Exercise instructions: In the entries below, count each line holding the word "sphericity". Answer with the total alone.
———
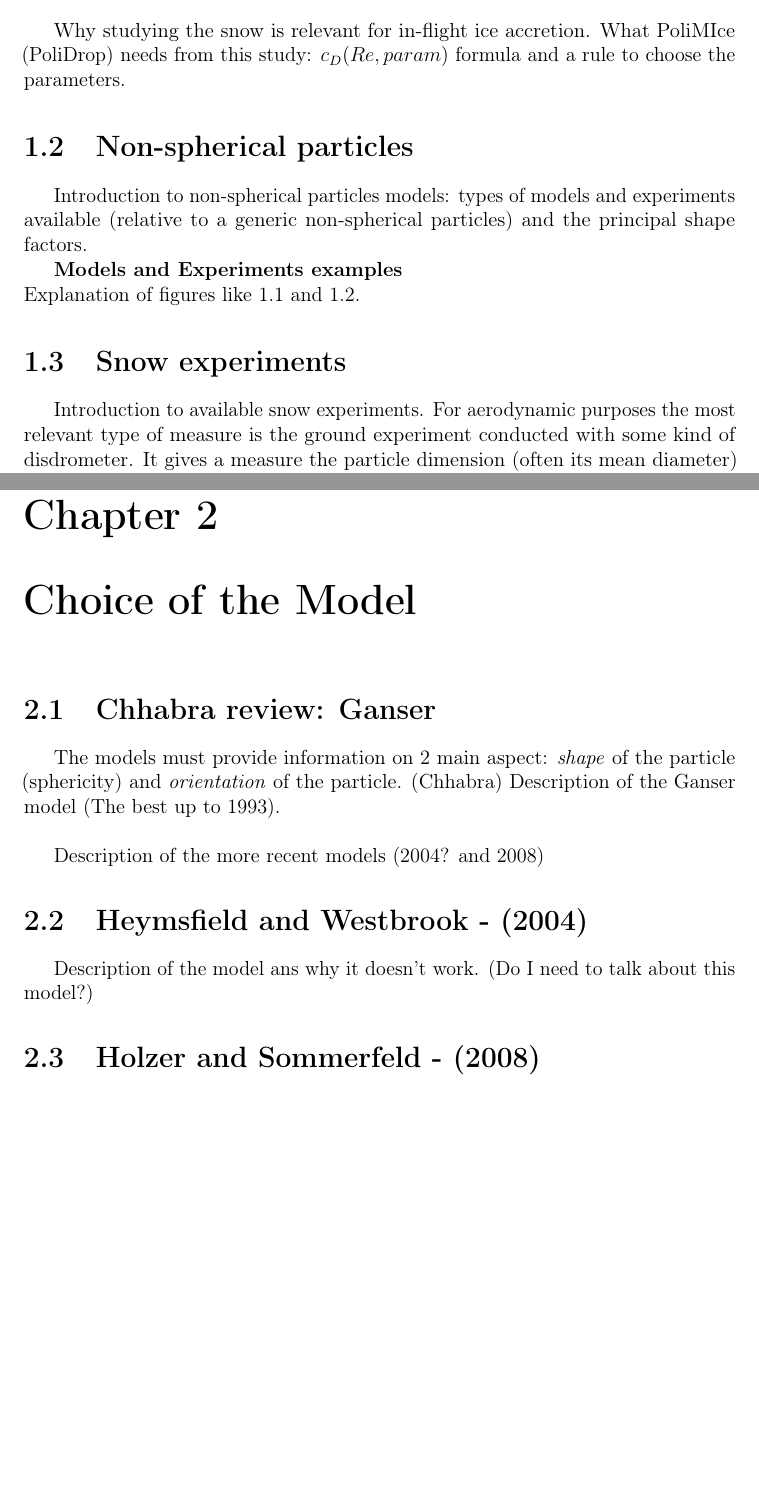
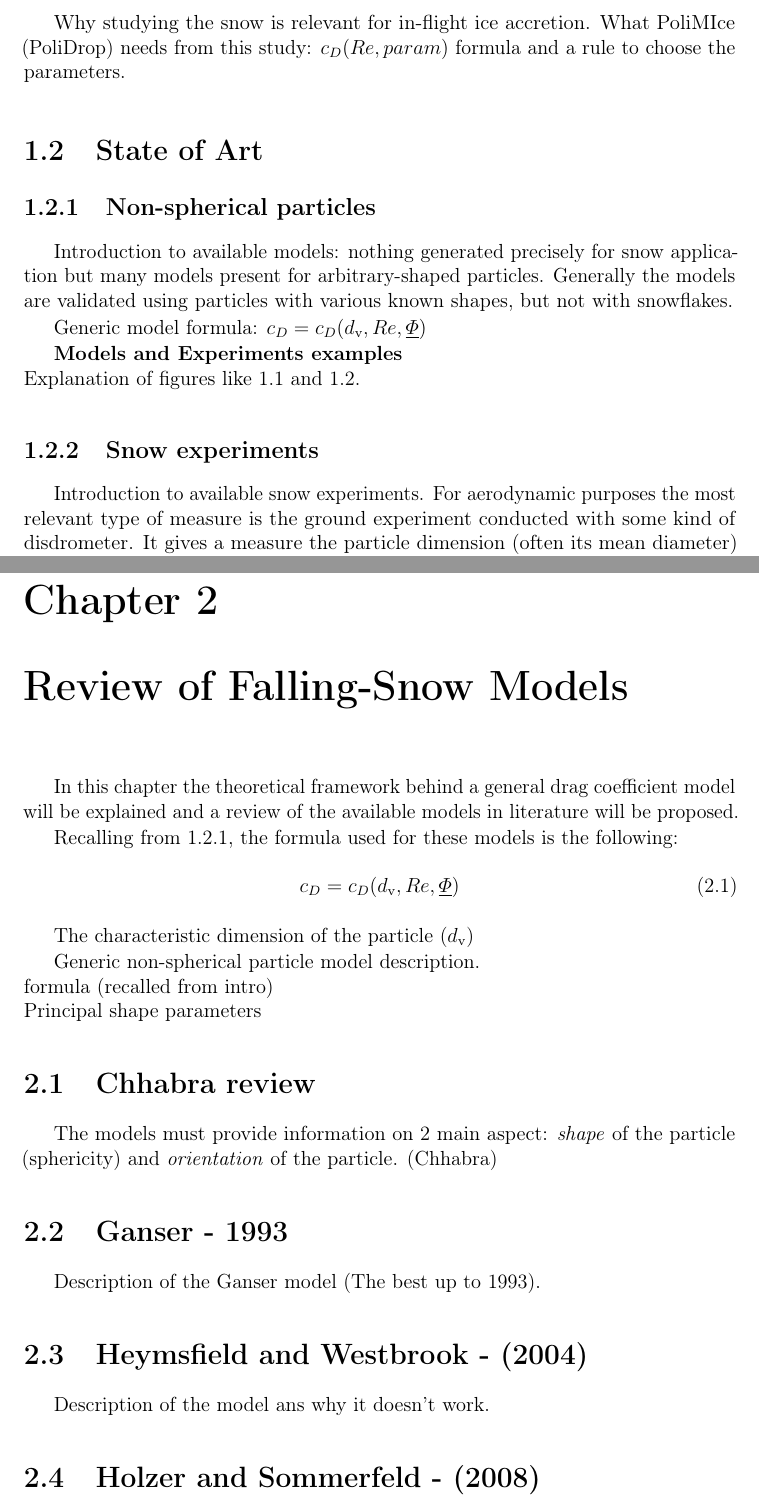
Before and after one commit to lellopaperello/TesiLatex, a LaTeX thesis (main.tex, which reads SnowModels.tex): two parts of pages 5 and 9 of 23 before the commit and two parts of pages 5 and 9 of 21 after it, joined at a grey line, cut so that both start at the same text, the shorter picture padded with empty space. Compiled offline with pdfLaTeX.

Commit message:
Contents with correction

```diff
--- /dev/null
+++ b/SnowModels.tex
@@ -0,0 +1,32 @@
+% ---------------------------------------------------------------- %
+% !TEX encoding = UTF-8 Unicode
+% !TEX TS-program = pdflatex
+% !TEX root = main.tex
+% !TEX spellcheck = en-EN
+% ---------------------------------------------------------------- %
+
+\chapter{Review of Falling-Snow Models}
+	In this chapter the theoretical framework behind a general drag coefficient model will be explained and a review of the available models in literature will be proposed.
+
+	Recalling from \ref{sec: NonSphericalParticles}, the formula used for these models is the following:
+	\begin{equation}
+		c_D = c_D(\dv, Re, \underline{\varPhi})
+	\end{equation}
+
+	The characteristic dimension of the particle ($ \dv $)
+
+
+	Generic non-spherical particle model description.\\
+	formula (recalled from intro)\\
+	Principal shape parameters
+
+	\section{Chhabra review}
+		The models must provide information on 2 main aspect: \textit{shape} of the particle (sphericity) and \textit{orientation} of the particle. (Chhabra)
+
+	\section{Ganser - 1993}
+		Description of the Ganser model (The best up to 1993).
+
+	\section{Heymsfield and Westbrook - (2004)}
+		Description of the model ans why it doesn't work.
+
+	\section{Holzer and Sommerfeld - (2008)}
--- a/main.tex
+++ b/main.tex
@@ -56,6 +56,8 @@ smaller,			% acronimo scritto con dimensione ridotta
 \newcommand{\sref}[1]{Section \ref{#1}}
 \newcommand{\fref}[1]{Figure \ref{#1}}
 
+\newcommand{\dv}{d_{\textup{v}}}
+
 %%%%%%%%%%%%%%%%%%%%%%%%%%%%%%%%%%%%%%%%%%%%%%%%%%%%%%%%%%%%%%%%%%%%%%%%%%%%%
 \addbibresource{references/references.bib} %directory con le references
 \AtBeginDocument{
@@ -91,8 +93,12 @@ smaller,			% acronimo scritto con dimensione ridotta
 	\label{sec: SnowProblem}
 		Why studying the snow is relevant for in-flight ice accretion. What PoliMIce (PoliDrop) needs from this study: $ c_D(Re, param) $ formula and a rule to choose the parameters.
 
-	\section{Non-spherical particles}
-		Introduction to non-spherical particles models: types of models and experiments available (relative to a generic non-spherical particles) and the principal shape factors.
+	\section{State of Art}
+	\subsection{Non-spherical particles}
+	\label{sec: NonSphericalParticles}
+		Introduction to available models: nothing generated precisely for snow application but many models present for arbitrary-shaped particles. Generally the models are validated using particles with various known shapes, but not with snowflakes.
+
+		Generic model formula: $ c_D = c_D(\dv, Re, \underline{\varPhi}) $
 
 		\textbf{Models and Experiments examples}\\
 		Explanation of figures like \ref{fig: cube} and \ref{fig: cylinder}.
@@ -127,16 +133,3 @@ smaller,			% acronimo scritto con dimensione ridotta
 		Chapter description
 
 
-\chapter{Choice of the Model}
-	\section{Chhabra review: Ganser}
-		The models must provide information on 2 main aspect: \textit{shape} of the particle (sphericity) and \textit{orientation} of the particle. (Chhabra)
-		Description of the Ganser model (The best up to 1993).
-		\\
-
-		Description of the more recent models (2004? and 2008)
-
-	\section{Heymsfield and Westbrook - (2004)}
-		Description of the model ans why it doesn't work.
-		(Do I need to talk about this model?)
-
-	\section{Holzer and Sommerfeld - (2008)}
```
Also changed, not shown: ImpostazioniTesi.tex (+3 -3 lines), OldIndex.pdf (added), main.pdf, SnowModels.tex (8 more changed lines), main.tex (64 more changed lines).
———
Exercise result: 2